Dave and I talk about this a lot, often inspired by people asking us. (We get asked this and many related questions daily!) The truth is, our opinion changes like our threenager’s moods. And that’s saying something! We know two felt incomplete. We felt three wasn’t the whole family. But we also know there’s a limit. We will not have a sports team. We do not have any desire to raise a small army. We need to fit in a car, with Joy. So that set some sanity parameters. And adding Leah? Full house, full car, full hands and hearts at the moment!!!
Being chosen shouldn’t be novel; we have four beautiful children. And yet, every time we got picked, we felt like the luckiest parents in the world. It feels miraculous and impossible. We marvel every day that these birth families consider us worthy of parenting their incredible children. Their trust and our blessings makes it impossible to take parenting for granted.
We do this together, as a big birth-adoptive family. I didn’t think there could be anything more loving than a family with lots of kids; this zigzagging adoption-founded family we have today is beyond my wildest dreams. We reached out to all our birth families to tell them about this potential match, and answer any questions they had before we flew to California. Everyone cheered us on. The support from our entire extended family, and their happiness at our happiness, is unbelievable.
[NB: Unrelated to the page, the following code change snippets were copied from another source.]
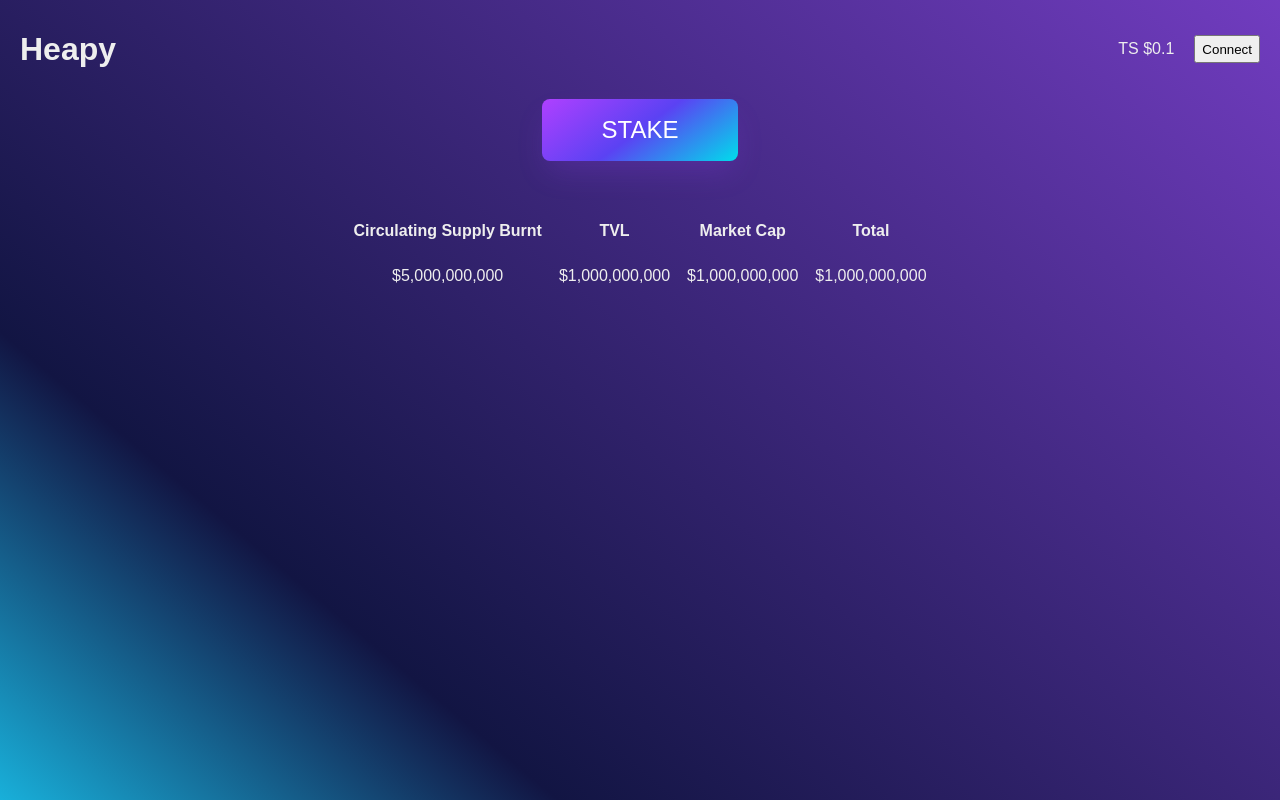
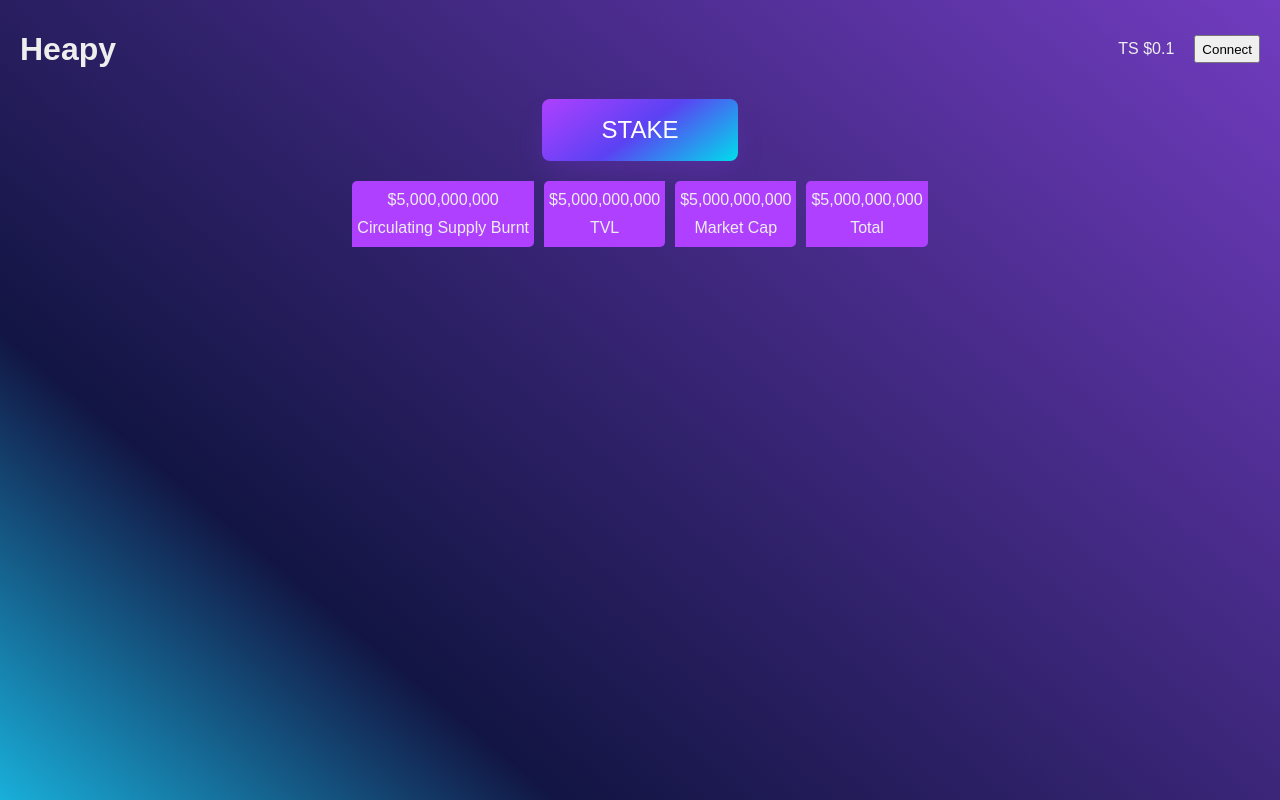
Before and after one commit to Habeebtoyin/Heapy_Finance, a React (Create React App) app: page / in a window 1280 px wide. Built offline with nearby package versions, Linux system fonts and the light colour scheme.

Commit message:
Changing the table design to button style

```diff
--- a/src/Pages/Home.js
+++ b/src/Pages/Home.js
@@ -14,7 +14,42 @@ function Home () {
             <main className='main'>
                 <button class="button-63" role="button">STAKE</button>
 
-                <table>
+                <div className='table'>
+                    <div className='csb'>
+                        <span>
+                            &#36;5,000,000,000
+                        </span>
+                        <span>
+                            Circulating Supply Burnt
+                        </span>
+                    </div>
+                    <div className='tvl'>
+                        <span>
+                            &#36;5,000,000,000
+                        </span>
+                        <span>
+                            TVL
+                        </span>
+                    </div>
+                    <div className='mc'>
+                        <span>
+                            &#36;5,000,000,000
+                        </span>
+                        <span>
+                            Market Cap
+                        </span>
+                    </div>
+                    <div className='total'>
+                        <span>
+                            &#36;5,000,000,000
+                        </span>
+                        <span>
+                            Total
+                        </span>
+                    </div>
+                </div>
+
+                {/* <table>
                     <tr>
                         <th>Circulating Supply Burnt</th>
                         <th>TVL</th>
@@ -27,7 +62,7 @@ function Home () {
                         <td>&#36;1,000,000,000</td>
                         <td>&#36;1,000,000,000</td>
                     </tr>
-                </table>
+                </table> */}
             </main>
         </div>
     );
--- a/src/Style.css
+++ b/src/Style.css
@@ -13,19 +13,29 @@ header  .headerNav {
 }
 
 main {
-    display: flex;
-    flex-direction: column;
-    justify-content: center;
-    align-items: center;
+  display: flex;
+  flex-direction: column;
+  justify-content: center;
+  align-items: center;
 }
 
-table {
-    margin-top: 5vh;
-    margin-left: auto;
-    margin-right: auto;
-    border-spacing: 15px;
+.table {
+  display: flex;
+  flex-direction: row;
+  flex-wrap: wrap;
+  justify-content: center;
+  align-items: center;
 }
 
+.table > div {
+  display: flex;
+  flex-direction: column;
+  margin: 5px;
+  margin-top: 20px;
+  padding: 5px;
+  background: #AF40FF;
+  border-radius: 5px 0px;
+}
 
 /* <button class="button-63" role="button">Button 63</button> */
 
```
Knowing a whole crew of people are as delighted with our kids as we are feels incredible. Our kids are awash in love.
So how many kids do we want? Apparently four right now! I’ve been scrolling through photos of friends with one or two, reflecting on the freedom we’ve abandoned by ballooning into a “big family”, which means three according to almost everyone we know. I wondered for a split second if we’d miss out on adventures or if our kids would resent our choice.
Tess has been to Italy and France though, and the other kids have been all over the country. They love flying and road trips, staring out the window and yelling things like, “a lake!” or “cattle guard!” Our adventures with them are just beginning. Can you picture Remy’s grin strutting around in Europe? Tess and Leah speaking German with Ute, Tess’ birth great grandmother in Austria? Has to happen.
David and I were and are those kids from big families. We each have a solid handful of siblings. As kids, we had a different perspective: he loved it, it drove me mad. As adults, I love being part of a big family. My siblings and his siblings make me laugh, comfort me with unorthodox words when I’m down, and never hesitate to tell me if I’m being an idiot or an ass. I need that – maybe more than most.
Leah’s mom, Amy, asked us why we’ve chosen to adopt so many kids from so many backgrounds. We stammered. I’ve never had a good answer to that, but I should have one. I thought about it that whole night. Here it is: Dave and I found a happy, happy life after some really unhappy years before we knew each other. We have so much love! And not everyone gets to have that. We are raising curious, joyful little people, which is the most fulfilling role of our lives. We love being parents, but more importantly we love raising happy kids who believe in themselves and what the world has to offer.
Our kids already know they have something to share with the world and that we believe in them. They know how to take care of someone who gets hurt, and hug each other with abandon. They take care of each other and have a blast together. They dance spontaneously in public, and sing to people when they feel inspired. Neither Tess nor Remy cares whether they look alike or not, and they seem pretty entertained by their differences, when it comes up.
Our kids have different backgrounds, and don’t look alike. We’re not blind to that at all, but celebrate the little differences. For example, we talk about why Remy needs different shampoo than Tess uses. We also talked about how good-looking both of them are! Their awareness and lack of judgment on that front and so many others makes my heart burst. Of course we wanted more of that!
A special shout out to Kerna, Remy’s mom, who just graduated and got a new job! We are so proud of everything she’s achieved. Also, we’re total nerds and getting a degree as an adult is a big deal. Woot! And best wishes to Amy, as she starts a new life in Oregon.
Are you ready for the best news ever? We signed all the paperwork on Wednesday, and on Thursday at noon we were told we could go home. That’s amazingly fast! We got into San Francisco late Thursday night, and flew home Saturday. We are beyond excited to get home!